1Biodiversity Research Center, Academia Sinica, Taipei 11529, Taiwan
2Graduate Institute of Biotechnology, National Chung-Hsing University, Taichung 40227, Taiwan
3Molecular and Biological Agricultural Sciences Program, Taiwan International Graduate Program, Academia Sinica, Taipei 11529, Taiwan
4Department of Agrobioscience, Kobe University, Kobe 657-8501, Japan
5Department of Ecology and Evolution, University of Chicago, Chicago, IL 60637, USA

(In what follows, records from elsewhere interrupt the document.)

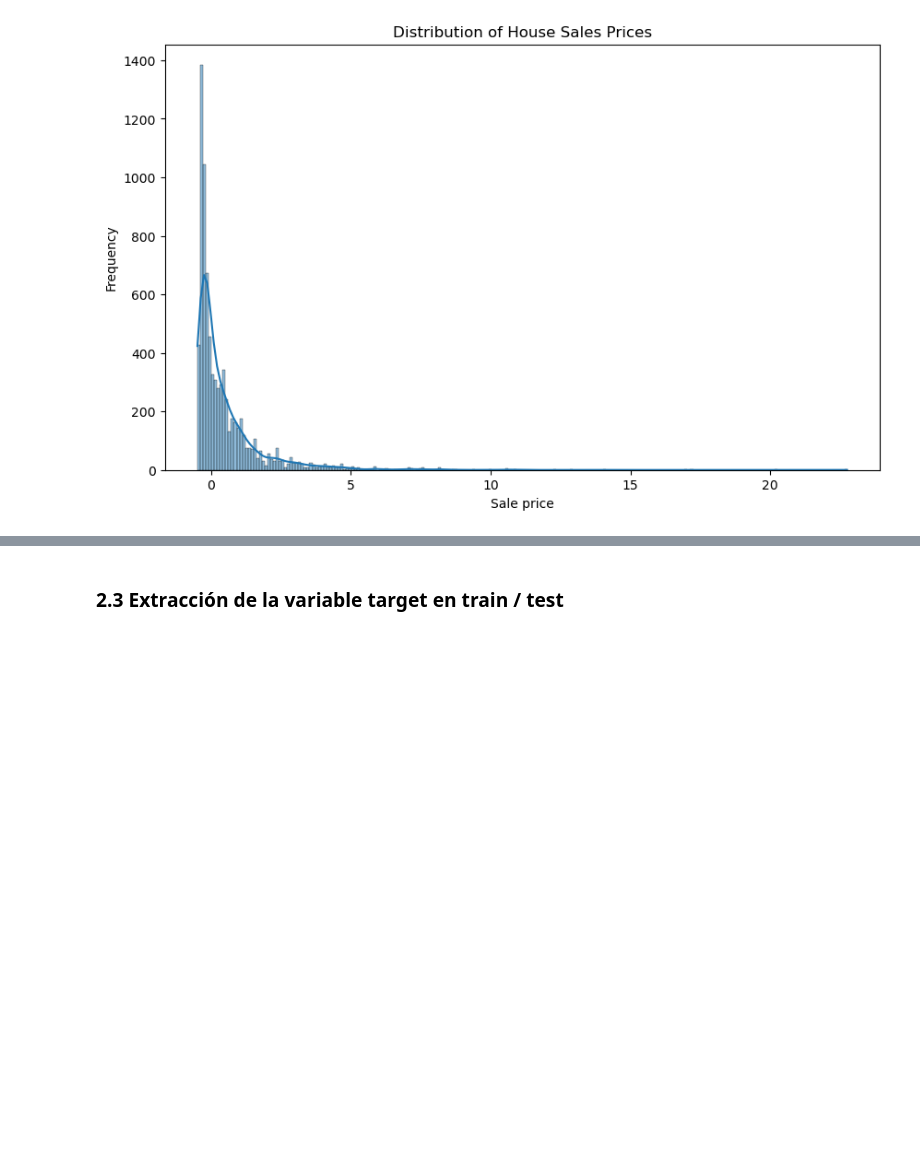
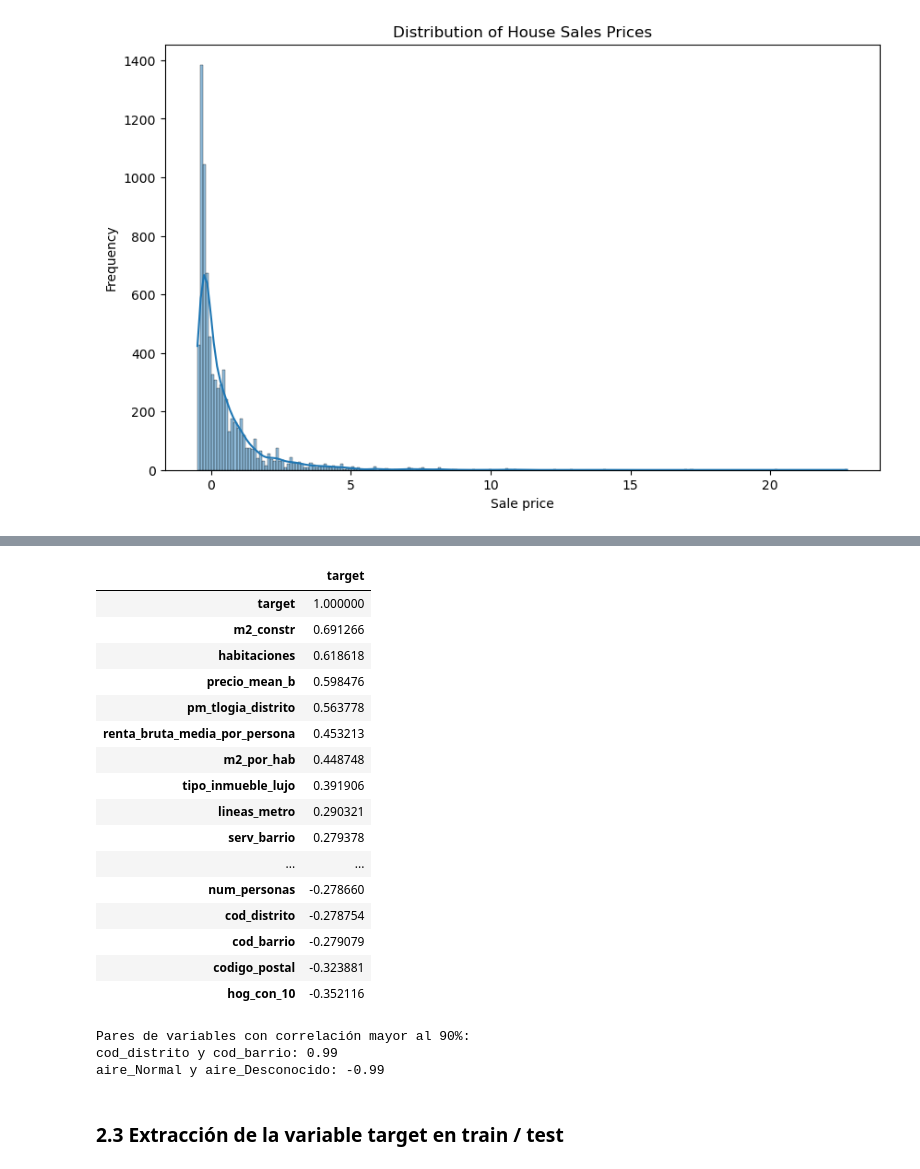
Before and after one commit to avaquerocastro/precios-de-vivienda-madrid, a Jupyter notebook: codigo/04-modelos/Regresion_Modelos_ConScalar.ipynb, the cells around one changed output, grey strips where cells are left out. Saved outputs shown, nothing was run; the diff lists cells and outputs as text; code cells hidden in the pictures; blank space fills up the shorter version.

```diff
--- a/codigo/04-modelos/Regresion_Modelos_ConScalar.ipynb
+++ b/codigo/04-modelos/Regresion_Modelos_ConScalar.ipynb
@@ -149,0 +154,44 @@ sns.heatmap(corr, cbar=True, square= True, fmt='.1f', annot=False, annot_kws={'s
+# %%
+corr[['target']].sort_values(by = 'target',ascending = False).style.background_gradient()
+# %% [output]
+|  | target |
+| target | 1.000000 |
+| m2_constr | 0.691266 |
+| habitaciones | 0.618618 |
+| precio_mean_b | 0.598476 |
+| pm_tlogia_distrito | 0.563778 |
+| renta_bruta_media_por_persona | 0.453213 |
+| m2_por_hab | 0.448748 |
+| tipo_inmueble_lujo | 0.391906 |
+| lineas_metro | 0.290321 |
+| serv_barrio | 0.279378 |
+| ... | ... |
+| num_personas | -0.278660 |
+| cod_distrito | -0.278754 |
+| cod_barrio | -0.279079 |
+| codigo_postal | -0.323881 |
+| hog_con_10 | -0.352116 |
+# %%
+# Establecer un umbral para la correlación (90%)
+threshold = 0.90
+
+# Identificar pares de variables con correlación
+correlations = []
+already_seen = set()
+
+for col in corr.columns:
+    for row in corr.index:
+        if abs(corr.loc[row, col]) > threshold and col != row:
+            pair = tuple(sorted((row, col)))  # Crear pares únicos
+            if pair not in already_seen:
+                correlations.append((row, col, corr.loc[row, col]))
+                already_seen.add(pair)  # Marcar par como ya visto
+
+# Imprimir los resultados
+print("Pares de variables con correlación mayor al 90%:")
+for var1, var2, corr in correlations:
+    print(f"{var1} y {var2}: {corr:.2f}")
+# %% [output]
+Pares de variables con correlación mayor al 90%:
+cod_distrito y cod_barrio: 0.99
+aire_Normal y aire_Desconocido: -0.99
```
Also changed, not shown: parts of 14 cells of this notebook, 18 other files.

Pyricuaria oryzae is the well-known fungal pathogen of blast disease that destroys rice, millet, wheat, oat, and other crops. Several related species of the fungus also cause blast disease in different hosts. To study the evolution of blast disease pathogens, we sequenced and obtained high-quality de novo genome assemblies of four species from the Pyricularia genus. In particular, we obtained a chromosome-level assembly, using SMRT and Illumina sequencing, of a P. oryzae strain isolated from finger millet. This genome showed overall synteny with the P. oryzae 70-15 reference genome, but we found major intra- and interchromosomal rearrangements and significant differences in gene content. The rearrangements include a partial fusion of two chromosomes, large inversions and insertions. Furthermore, the 500 kb unassigned region of the reference genome is located within a chromosome of the finger millet isolate. Genomes of the four Pyricularia species have undergone notable changes. Their sizes differ by more than 8 Mb, mainly because the proportion of repeats goes from 7.8 to 25.10 %. We predicted effector genes and found a surprising high proportion of effectors comprising gene families. Here we report the genome structure evolution and the repertoire of predicted effector genes and other putative genes involved in adaptation of four Pyricularia species to their hosts, and discuss the implications for blast-disease pathogen evolution.